The suicide last October in Otsu, Shiga Prefecture, of a 13-year-old second-year junior high school boy who had been relentlessly bullied by classmates while teachers looked the other way reminds us how little progress has been made over the past 30 years. “Schools,” says Chiba University education scholar Daisuke Fujikawa, “are not learning the lessons of the past.”
The education ministry officially recognizes some 77,000 “ijime” (bullying) cases a year – “the tip of the iceberg,” says Josei Seven (Aug 9). Should bullying be made a crime? In raising the question, the magazine reviews some of the tortures that apparently drove the boy to jump to his death from his family’s 14-story apartment building last October. They include routine beatings, the forced eating of dead bees, forced shoplifting, and, most notoriously, “suicide practice.” It certainly sounds criminal on the face of it, and Josei Seven detects a groundswell of feeling that the full force of the law is the only language kids who go in for that sort of thing would understand.
A counterargument is raised by Kinokuni Children’s Village Free School principal Shinichiro Hori.
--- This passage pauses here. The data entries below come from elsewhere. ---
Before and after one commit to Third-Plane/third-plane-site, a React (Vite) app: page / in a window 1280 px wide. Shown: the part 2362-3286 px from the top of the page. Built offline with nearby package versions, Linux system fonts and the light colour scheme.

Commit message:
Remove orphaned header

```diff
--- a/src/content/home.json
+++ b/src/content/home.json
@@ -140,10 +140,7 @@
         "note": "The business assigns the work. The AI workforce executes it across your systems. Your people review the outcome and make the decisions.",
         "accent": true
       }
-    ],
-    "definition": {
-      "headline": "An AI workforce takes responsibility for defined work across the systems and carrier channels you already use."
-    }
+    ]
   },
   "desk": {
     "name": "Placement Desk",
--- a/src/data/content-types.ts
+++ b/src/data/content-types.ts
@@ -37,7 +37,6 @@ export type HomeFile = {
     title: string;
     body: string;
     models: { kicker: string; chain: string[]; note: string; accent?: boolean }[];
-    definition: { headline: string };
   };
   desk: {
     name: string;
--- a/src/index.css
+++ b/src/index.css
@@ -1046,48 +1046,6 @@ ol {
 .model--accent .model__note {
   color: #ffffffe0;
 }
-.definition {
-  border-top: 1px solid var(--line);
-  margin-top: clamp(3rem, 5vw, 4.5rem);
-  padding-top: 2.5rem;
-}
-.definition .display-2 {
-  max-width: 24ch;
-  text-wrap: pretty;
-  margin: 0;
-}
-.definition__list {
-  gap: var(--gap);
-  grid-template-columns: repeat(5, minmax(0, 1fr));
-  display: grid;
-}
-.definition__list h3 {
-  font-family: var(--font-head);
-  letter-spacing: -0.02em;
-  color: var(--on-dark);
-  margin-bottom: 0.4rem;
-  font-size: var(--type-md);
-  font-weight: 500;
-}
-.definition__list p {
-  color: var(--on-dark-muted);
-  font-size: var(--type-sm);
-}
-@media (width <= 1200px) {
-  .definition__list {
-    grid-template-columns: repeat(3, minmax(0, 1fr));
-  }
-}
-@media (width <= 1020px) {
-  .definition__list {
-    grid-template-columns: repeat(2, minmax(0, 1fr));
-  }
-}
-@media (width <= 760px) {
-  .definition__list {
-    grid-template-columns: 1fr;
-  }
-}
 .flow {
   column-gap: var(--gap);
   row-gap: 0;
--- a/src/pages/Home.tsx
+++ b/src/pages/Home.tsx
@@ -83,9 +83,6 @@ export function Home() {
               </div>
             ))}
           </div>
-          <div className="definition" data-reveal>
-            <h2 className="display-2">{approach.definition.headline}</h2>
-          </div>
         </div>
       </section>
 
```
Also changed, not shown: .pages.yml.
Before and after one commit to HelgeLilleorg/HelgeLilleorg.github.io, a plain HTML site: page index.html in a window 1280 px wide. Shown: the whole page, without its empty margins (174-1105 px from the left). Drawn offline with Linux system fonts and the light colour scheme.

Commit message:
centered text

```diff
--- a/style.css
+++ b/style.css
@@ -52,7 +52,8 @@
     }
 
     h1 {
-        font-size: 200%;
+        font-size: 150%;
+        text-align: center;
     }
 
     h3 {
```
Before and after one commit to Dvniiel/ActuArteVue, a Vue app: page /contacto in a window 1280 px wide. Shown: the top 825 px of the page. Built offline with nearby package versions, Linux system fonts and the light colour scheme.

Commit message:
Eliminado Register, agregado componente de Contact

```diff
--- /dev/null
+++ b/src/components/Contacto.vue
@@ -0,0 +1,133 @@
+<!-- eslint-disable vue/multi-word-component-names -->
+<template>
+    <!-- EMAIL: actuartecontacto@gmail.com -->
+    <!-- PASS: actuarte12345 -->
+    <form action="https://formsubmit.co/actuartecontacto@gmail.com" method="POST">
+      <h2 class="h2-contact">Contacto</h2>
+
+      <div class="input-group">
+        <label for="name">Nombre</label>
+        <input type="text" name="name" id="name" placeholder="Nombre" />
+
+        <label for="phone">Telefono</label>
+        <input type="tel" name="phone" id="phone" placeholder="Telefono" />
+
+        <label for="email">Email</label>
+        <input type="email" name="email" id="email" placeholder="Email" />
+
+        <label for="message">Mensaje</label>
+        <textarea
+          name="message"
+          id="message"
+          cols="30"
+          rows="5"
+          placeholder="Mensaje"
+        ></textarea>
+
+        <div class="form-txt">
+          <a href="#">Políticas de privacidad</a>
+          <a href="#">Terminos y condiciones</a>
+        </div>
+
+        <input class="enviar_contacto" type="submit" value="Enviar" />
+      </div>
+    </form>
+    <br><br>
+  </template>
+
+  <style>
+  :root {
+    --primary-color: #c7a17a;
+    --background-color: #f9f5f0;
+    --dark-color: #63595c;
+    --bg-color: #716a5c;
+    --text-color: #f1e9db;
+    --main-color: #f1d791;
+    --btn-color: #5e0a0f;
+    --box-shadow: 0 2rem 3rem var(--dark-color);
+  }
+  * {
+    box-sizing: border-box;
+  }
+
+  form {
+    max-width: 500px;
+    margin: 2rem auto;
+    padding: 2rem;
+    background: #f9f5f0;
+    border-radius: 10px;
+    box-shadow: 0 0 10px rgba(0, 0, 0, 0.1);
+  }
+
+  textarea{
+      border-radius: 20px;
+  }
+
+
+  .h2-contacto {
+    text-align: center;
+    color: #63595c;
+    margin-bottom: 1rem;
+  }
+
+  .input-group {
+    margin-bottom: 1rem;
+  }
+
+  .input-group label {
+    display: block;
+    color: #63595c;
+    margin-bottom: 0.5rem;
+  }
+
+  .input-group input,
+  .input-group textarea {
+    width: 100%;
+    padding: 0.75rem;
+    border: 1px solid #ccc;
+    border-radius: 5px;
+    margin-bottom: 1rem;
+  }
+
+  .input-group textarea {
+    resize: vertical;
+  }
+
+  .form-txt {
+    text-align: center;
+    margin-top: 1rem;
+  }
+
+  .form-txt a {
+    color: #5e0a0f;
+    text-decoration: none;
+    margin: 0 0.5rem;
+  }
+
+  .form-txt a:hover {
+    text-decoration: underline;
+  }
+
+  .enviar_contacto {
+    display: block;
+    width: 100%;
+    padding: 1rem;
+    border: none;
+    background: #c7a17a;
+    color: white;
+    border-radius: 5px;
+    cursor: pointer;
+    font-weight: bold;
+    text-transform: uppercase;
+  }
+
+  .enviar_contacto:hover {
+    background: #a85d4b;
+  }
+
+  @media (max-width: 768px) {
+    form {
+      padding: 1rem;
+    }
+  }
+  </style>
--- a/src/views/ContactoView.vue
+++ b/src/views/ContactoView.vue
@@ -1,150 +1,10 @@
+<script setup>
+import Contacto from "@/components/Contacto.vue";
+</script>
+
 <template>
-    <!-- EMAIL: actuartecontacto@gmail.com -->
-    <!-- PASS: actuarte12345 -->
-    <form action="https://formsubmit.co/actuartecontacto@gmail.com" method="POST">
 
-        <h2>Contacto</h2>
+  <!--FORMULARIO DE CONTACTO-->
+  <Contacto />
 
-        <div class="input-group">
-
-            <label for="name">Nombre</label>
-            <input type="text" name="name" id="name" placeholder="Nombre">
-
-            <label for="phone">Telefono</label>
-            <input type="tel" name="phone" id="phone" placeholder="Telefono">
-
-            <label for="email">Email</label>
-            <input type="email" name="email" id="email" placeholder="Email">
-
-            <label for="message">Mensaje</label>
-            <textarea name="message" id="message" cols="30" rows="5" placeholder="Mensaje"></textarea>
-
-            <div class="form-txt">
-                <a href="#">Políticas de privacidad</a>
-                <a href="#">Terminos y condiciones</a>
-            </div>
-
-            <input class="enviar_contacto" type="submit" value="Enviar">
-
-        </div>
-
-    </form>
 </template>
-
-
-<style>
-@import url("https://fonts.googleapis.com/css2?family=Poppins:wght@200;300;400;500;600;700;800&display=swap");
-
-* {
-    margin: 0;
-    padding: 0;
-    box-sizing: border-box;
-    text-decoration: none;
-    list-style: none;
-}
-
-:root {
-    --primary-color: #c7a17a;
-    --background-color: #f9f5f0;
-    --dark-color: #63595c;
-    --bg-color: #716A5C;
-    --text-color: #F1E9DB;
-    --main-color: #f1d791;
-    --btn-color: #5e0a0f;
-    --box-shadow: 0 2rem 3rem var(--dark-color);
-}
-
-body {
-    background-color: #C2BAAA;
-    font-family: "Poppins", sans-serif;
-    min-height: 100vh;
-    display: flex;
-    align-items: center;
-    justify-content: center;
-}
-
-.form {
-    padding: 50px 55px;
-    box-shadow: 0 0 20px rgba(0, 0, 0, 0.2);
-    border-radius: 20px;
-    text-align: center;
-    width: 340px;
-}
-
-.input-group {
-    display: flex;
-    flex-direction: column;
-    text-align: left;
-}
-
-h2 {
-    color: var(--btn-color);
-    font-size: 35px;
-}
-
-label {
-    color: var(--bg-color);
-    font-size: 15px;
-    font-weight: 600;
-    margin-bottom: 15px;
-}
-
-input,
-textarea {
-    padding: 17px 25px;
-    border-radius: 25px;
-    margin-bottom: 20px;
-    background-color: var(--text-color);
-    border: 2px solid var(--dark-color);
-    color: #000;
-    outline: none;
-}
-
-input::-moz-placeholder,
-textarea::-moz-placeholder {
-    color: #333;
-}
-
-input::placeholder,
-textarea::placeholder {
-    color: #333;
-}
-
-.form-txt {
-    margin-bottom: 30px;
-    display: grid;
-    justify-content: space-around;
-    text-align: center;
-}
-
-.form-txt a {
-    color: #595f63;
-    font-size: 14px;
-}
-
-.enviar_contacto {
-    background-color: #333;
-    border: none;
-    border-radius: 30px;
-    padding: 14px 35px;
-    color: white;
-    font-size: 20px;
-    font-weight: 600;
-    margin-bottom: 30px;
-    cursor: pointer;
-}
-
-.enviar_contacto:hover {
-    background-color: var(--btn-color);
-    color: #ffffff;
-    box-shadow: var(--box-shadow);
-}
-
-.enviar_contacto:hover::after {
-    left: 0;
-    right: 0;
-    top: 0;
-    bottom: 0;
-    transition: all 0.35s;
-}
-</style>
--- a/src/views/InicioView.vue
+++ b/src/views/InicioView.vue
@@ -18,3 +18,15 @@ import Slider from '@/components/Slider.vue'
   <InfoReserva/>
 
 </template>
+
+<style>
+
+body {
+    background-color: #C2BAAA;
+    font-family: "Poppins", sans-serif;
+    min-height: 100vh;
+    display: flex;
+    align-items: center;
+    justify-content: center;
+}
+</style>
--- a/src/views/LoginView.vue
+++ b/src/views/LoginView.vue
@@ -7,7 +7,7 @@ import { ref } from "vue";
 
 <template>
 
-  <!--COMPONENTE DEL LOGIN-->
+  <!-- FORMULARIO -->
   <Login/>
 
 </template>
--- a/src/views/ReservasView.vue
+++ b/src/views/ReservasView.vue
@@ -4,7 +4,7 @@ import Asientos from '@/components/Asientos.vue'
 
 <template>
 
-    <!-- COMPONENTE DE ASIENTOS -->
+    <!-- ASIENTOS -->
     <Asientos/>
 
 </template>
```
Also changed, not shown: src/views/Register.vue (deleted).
A “free school” is an alternative facility for kids who, whether because of bullying or for other reasons, are unable to cope with regular school. “Kids who bully others do it because their hearts are disturbed,” Hori writes. “With society foisting its ideals on them – good marks, for example – they can’t breathe. Their hearts don’t get enough oxygen. So you can punish them, or threaten them, and it might have some effect, but it doesn’t go to the root of the problem.”
What would? Nothing short of a fundamental reform of education, in his view.
“More important than anything is that children should be happy, absorbed, interested. For that to happen, teachers have to be passionate about what they do. But as it is, they’re too burdened with administrative responsibilities. Teachers need to be free to use their imaginations. Without a radical change in the top-down approach to education, I don’t see how the problem can be solved.”
Three boys in particular are considered ringleaders in the torments endured by the victim. Two have moved; the third remains in Otsu but has stopped going to school. From acquaintances, Josei Seven hears the three show no sign of repentance or reflection, no sense of having done wrong.
School kids tormenting each other must be as old as school, but “ijime” as a social problem – ordinary rough-housing getting seriously out of hand and drawing national attention – dates to the February 1986 suicide of a 13-year-old Tokyo boy who hanged himself in a shopping center washroom. He left a suicide note which mentioned, among other tortures he endured, “mock funerals” – complete with flowers and incense – with himself as mock corpse. The similarity to the “suicide practice” in Otsu 26 years later is unmistakable – a reflection of how little has changed.